A mother saiga and calf.

Credit: Photo: Igor Shpilenok viai USFWS/Flickr

Is it me, or is the endangered species beat starting to look like something out of Game of Thrones? Just one heartbreaking chapter or episode after another.

The Arctic wolf. The Asian lion. The Komodo dragon. The Key deer. For each of the house sigils found in Martin’s fantasy world, you can find a real-life animal that is just one plot-twist away from utter annihilation. Spoiler alert: Winter is coming for biodiversty, and it’s coming because humans are writing other species out of the story. By pushing animal and plant populations to the extreme limits of survival, we are responsible for a hundred- to thousandfold increase in extinction rates—whether we pull the final trigger (pun intended) or not

Take the story of the saiga. For 10 years, Kazakhstan, with a lot of help from the international community, has been working hard to curb poaching and allow the critically endangered saiga antelope population to rebound from a century of slaughter. In 2014, aerial surveys counted 260,000 of the animals remaining—not a lot, but definitely progress for a species on the brink.

And then…last month, more than half the remaining saiga keeled over and died of a mystery disease—about 134,000 died over the course of two or three weeks. That’s enough corpses to make the Red Wedding look like a tea party.

Mass die-offs happen. The Ebola virus has killed one-third of chimpanzees (endangered) and gorillas (critically endangered) in the last four decades. In Florida, freak winters and red tides have led to a record number of deaths for the state’s endangered manatees. Over in the Middle East, conservationists worry the critically endangered northern bald ibis will disappear from Syria forever as a result of an invasion of Dothraki screamers—er, I mean ISIS.

With the exception of war, one could argue that these threats are part of the environment’s natural ebb and flow or just evolution at work. Most species can endure such challenges for millennia. Sure, some individuals must pay the iron price, but the species usually lives on.

But now, humankind has become the X factor. Our polluting, developing, hunting, and consuming ways have pushed many species right up against the Wall with no room left to maneuver to recovery. Their habitats plundered, their populations dispersed, their genetic diversity destroyed, species after species now reside within the pitiable space of a Game of Thrones cliffhanger. Even if they somehow survive one calamity, they live in a world where life is cheap and the Stranger lurks in every thicket. Survival is never guaranteed (right, Ned? right, Shireen?), but it helps when species have a bit of a safety net.

Let’s look again at the saiga antelope. This is no weak creature deserving of the King’s Justice. Saiga have trotted around the Eurasian steppes for millions of years. When other members of its genus went extinct in the Pleistocene era (about two million years ago), the saiga looked the God of Death in his beady black eyes and said, “Not today!”

These creatures are built to survive. Females can give birth within their first year of life and regularly produce twins.

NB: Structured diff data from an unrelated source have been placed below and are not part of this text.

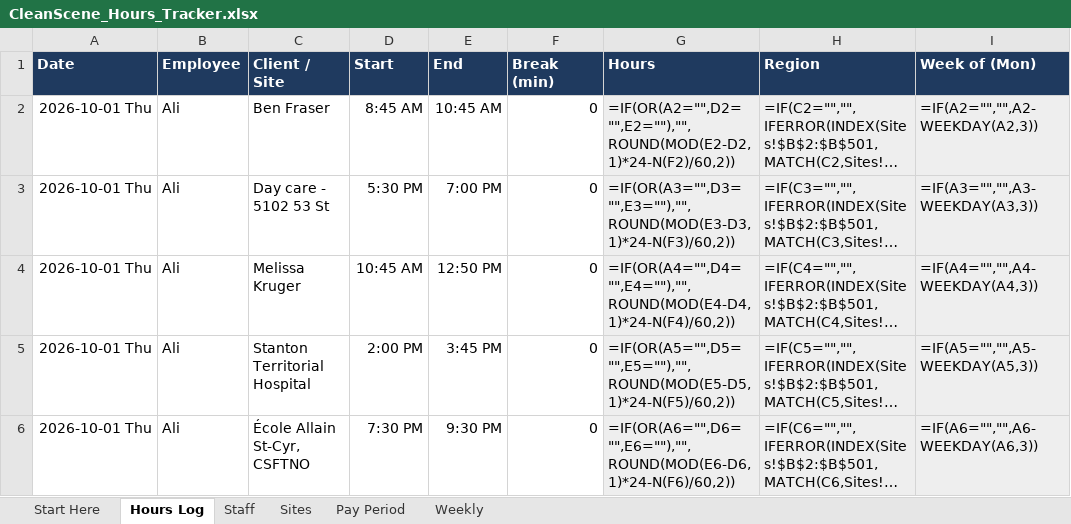
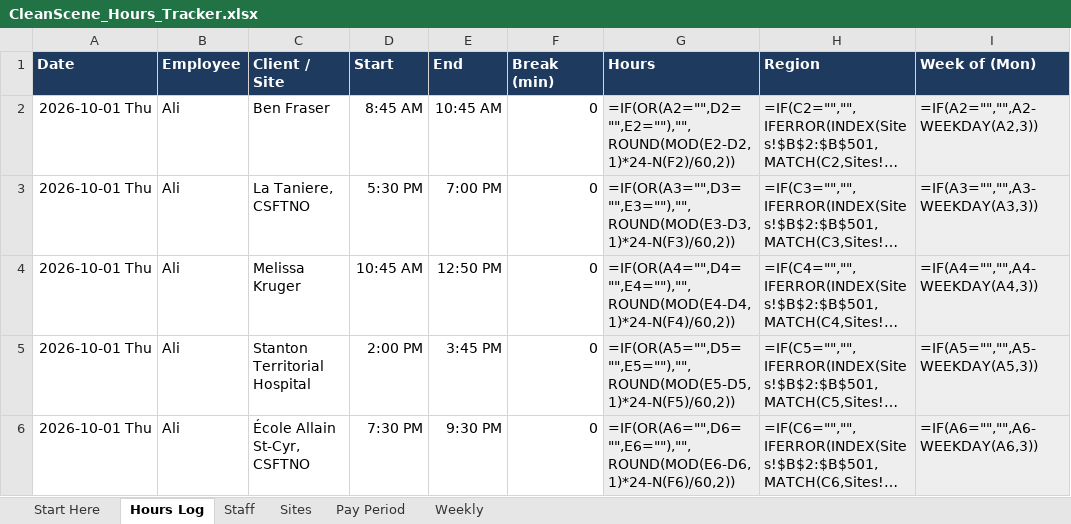
Before and after one commit to cleansceneyellowknife-alt/Cleanscene, an Excel workbook: hours-tracker/CleanScene_Hours_Tracker.xlsx, sheet Hours Log, drawn as a sheet; only a part is shown; long unchanged cells end in …; values as stored, in another font and other column widths than the file's, no borders; formulas without a stored value are shown as written; conditional formats not drawn; the diff covers the shown part only; the diff names each change by its address in the sheet, - before the commit and + after, or states it on an @@ line.

```diff
--- a/hours-tracker/CleanScene_Hours_Tracker.xlsx (sheet Hours Log)
+++ b/hours-tracker/CleanScene_Hours_Tracker.xlsx (sheet Hours Log)
-C3 (Client / Site): Day care - 5102 53 St
+C3 (Client / Site): La Taniere, CSFTNO
```
Also changed, not shown: 2 added rows, 2 removed rows and 173 edited cells elsewhere in this sheet, sheet Sites, 3 other files.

At the end of the last Ice Age, saiga numbered in the millions and stretched from England to Alaska. “This is a species on the edge, ecologically, that relies on being very abundant to withstand this type of event,” says E. J. Milner-Gulland, chair for the Saiga Conservation Alliance, about the current extremely lethal outbreak. But after decades of unregulated hunting, mostly for the animal’s horns, the saiga can no longer find safety in numbers.

Milner-Gulland says the antelopes have weathered similar epidemics in the past, noting a die-off in 1984 that wiped out two-thirds of the affected population. The current outbreak, however, has struck the world’s largest remaining herd, so the death toll accounts for a huge proportion of the global population. Poachers now have their sites on two much smaller saiga herds between Kazakhstan and Uzbekistan. Milner-Gulland says we could easily see them both disappear over the next few years.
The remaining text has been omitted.